The letter goes on…
“I think we had as comfortable a journey as could ever be expected. But Sister you were mistaken when you supposed we were over the worst of the road at Galena. It’s true the steam boat was delightful but coming up the St. Peter’s was very trying. The hot sun by day and the cold damp ground at night. It was some time after I came before I felt as if I was over it. But I am very well now. I am sure they needed some one here. Perhaps I am not the right one. But I hope I am. I have written to some one how I spend my time. I expect to assist Mrs. Riggs in teaching the Dakota children before long. I am trying to learn the language but I make slow progress. I hope however that I shall learn faster.”
Neither Lydia or Alexander’s role with the mission was to teach. Alexander was the farmer, carpenter and livestock manager. Lydia was a cook, seamstress and weaver.
The letter continues…
“Some of the Indians are really good looking and seem to have pleasant dispositions. I think the Chief looks so much like Samuel Foreman if he was dressed like him you would think it was he or very much like him.”
This just doesn’t sound like something a man would say, affirming that a woman is the author of this letter. As I read through the letter again today, it suddenly became clear. This letter is written by Fannie Huggins, Alexander’s sister. She had arrived at Lac Qui Parle from Ohio to help with teaching the Dakota children in June of 1839. That explains why a letter arriving in September is the first she had received since she left home. Fannie as author also explains the reference to her efforts to learn to speak and write Dakota so that she can begin to teach. Fannie’s story will be covered in future in Dakota Soul Sisters but it is appropriate to clarify who wrote this Lac Qui Parle letter at this point in the story.

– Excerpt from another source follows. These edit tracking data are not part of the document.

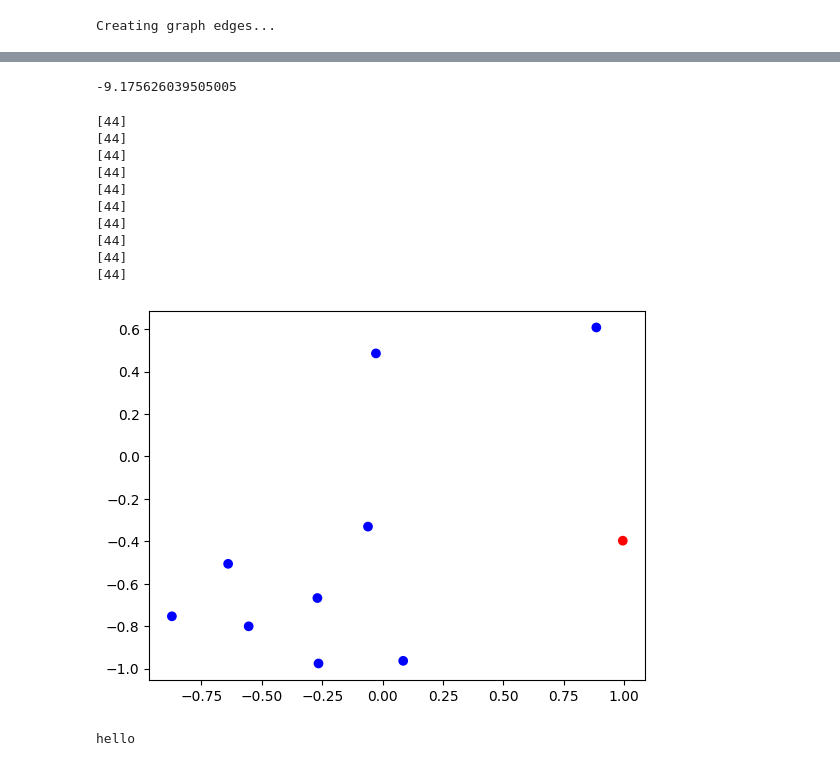
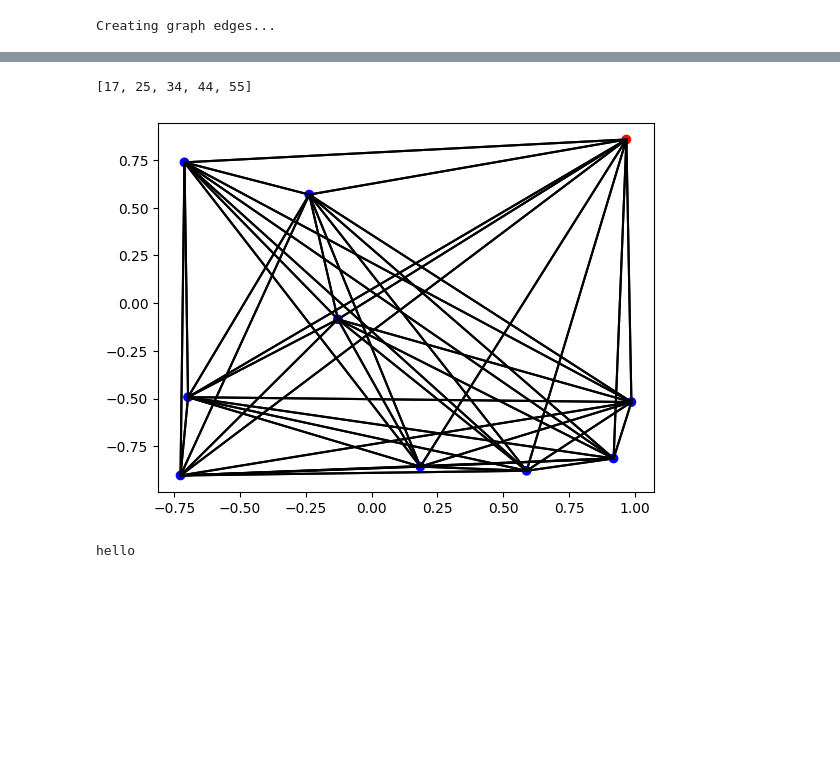
Before and after one commit to Phistian/exjobb, a Jupyter notebook: miguel/training/only_passive.ipynb, the cells around one changed output, grey strips where cells are left out. Cells and saved outputs as stored; diff of their text form; code cells hidden in the pictures; blank space fills up the shorter version.

Commit message:
Finished testing on validation data

```diff
--- a/miguel/training/only_passive.ipynb
+++ b/miguel/training/only_passive.ipynb
@@ -422,12 +417,3 @@ for i in range(n_breaks):
-# %%
-for i in range(n_breaks):
-    val_err = mae(model(val_data), val_targets)
-    print(f"Validation loss: {val_err} at iteration {(i+1)*n_breaks - 1}")
-    validation_history.append(val_err)
-    generator = shuffle_and_reset_generator(train_nodesdf)
-    with generator:
-        history = model.fit(generator, epochs=n_sub_epochs, callbacks=[callback])
-    histories.append(history)
 # %% [markdown]
 # Save history data
 # %%
@@ -504,3 +492,25 @@ plt.plot(np.linspace(0, n_epochs, n_breaks), validation_history)
+# %%
+def plot_subset_graph(graph, node_idx=np.arange(10), highlights=[], with_edges=True):
+  n_nodes = len(node_idx)
+  centroid_0, centroid_1, _, _, adj_mtx_full = extract_graph(graph)
+  c0 = np.zeros((n_nodes))
+  c1 = np.zeros((n_nodes))
+  col = []
+  for i, idx in enumerate(node_idx):
+    c0[i] = centroid_0[idx]
+    c1[i] = centroid_1[idx]
+    if idx in highlights:
+      col.append('r')
+    else:
+      col.append('b')
+  plt.scatter(c0, c1, color=col)
+
+  if with_edges:
+    for edge in adj_mtx_full:
+      idx0 = edge[0]
+      idx1 = edge[1]
+      if edge[0] in node_idx and edge[1] in node_idx:
+        plt.plot([centroid_0[idx0],centroid_0[idx1]], [centroid_1[idx0], centroid_1[idx1]], color=[0,0,0])
 # %% [markdown]
 # Passive force
 # %% [markdown]
@@ -657,11 +667,10 @@ def extract_graph(graph, validation_mode=False):
   return centroid_0, centroid_1, extra_properties, distances, adj_mtx
 # %%
 full_test_graph = custom_graphE(
-    val_nodesdf, ["orientation", "centroid-0", "centroid-1"], radius=scaled_interaction_radius, output_type='nodes', box_len=box_len
+    val_nodesdf, ["orientation", "centroid-0", "centroid-1"], radius=20, output_type='nodes', box_len=box_len
 )
 centroid_0, centroid_1, orientation, distances, adj_mtx = extract_graph(full_test_graph)
-orientation = orientation * 0
-full_test_graph[0][0][:,2] = orientation.reshape(full_test_graph[0][0][:,2].shape)
+
 v = [
     np.expand_dims(full_test_graph[0][0], 0),
     np.expand_dims(full_test_graph[0][1], 0),
@@ -681,4 +693,0 @@ plt.plot(output[:,0]*5)
-# %%
-output[44,0]*5
-# %% [output]
--9.175626039505005
@@ -703,17 +694,18 @@ def plot_subset_graph(graph, node_idx=np.arange(10), highlights=[], with_edges=T
+# %%
+outliers = []
+x_f = output[:,0]
+for idx, x in enumerate(x_f):
+  if abs(x-1) > 0.28:
+    outliers.append(idx)
+# %%
+outliers
+# %% [output]
+[17, 25, 34, 44, 55]
 # %%
-plot_subset_graph(full_test_graph, node_idx=np.arange(40,50), highlights=[44])
+
+plot_subset_graph(full_test_graph, node_idx=np.arange(10,20), highlights=outliers)
 # %% [output]
-[44]
-[44]
-[44]
-[44]
-[44]
-[44]
-[44]
-[44]
-[44]
-[44]
-[figure, old version]
+[figure, new version]
 # %%
 if 7 in [1,2,7]:
   print("hello")
```
Also changed, not shown: parts of 8 cells of this notebook.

Determining who “Brother and Sister” are in the salutation is more difficult. Fannie is probably writing to one of her brothers and his wife. She says in one place, “When I wrote Amzi…” so that would mean this letter is not being written to her brother Amzi Huggins. That leaves the rest of her brothers and sisters-in-law as possibilities: Eli and Jane McEwen Huggins, Zimri and Isabella Bryan Huggins, Enos and Lucinda Bryan Huggins or possibly John and Sarah Pettijohn Huggins.
One thing we do know and that is that at the time she wrote this letter in September 1839, Fannie and Alexander were unaware that their father, William Huggins, had died in Ohio on September 5, 1839, just 11 days earlier. Letters from home could take several weeks or months to reach Lac Qui Parle so the letter that Fannie is answering would have been sent before William’s death. No one also knew on September 16, 1839, that the Huggins family in Ohio would attend another funeral when Fannie and Alexander’s brother, Zimri Huggins, died on October 17, 1839, at the age of 35 years. There is no way to know how long it took for that news to reach Lac Qui Parle.
So, mystery solved. Now to find out how to get it correctly identified in the Huggins collection at the Minnesota Historical Society! Here’s the link to the original letter: http://www.mnhs.org/library/findaids/00679/pdfa/00679-00001-3.pdf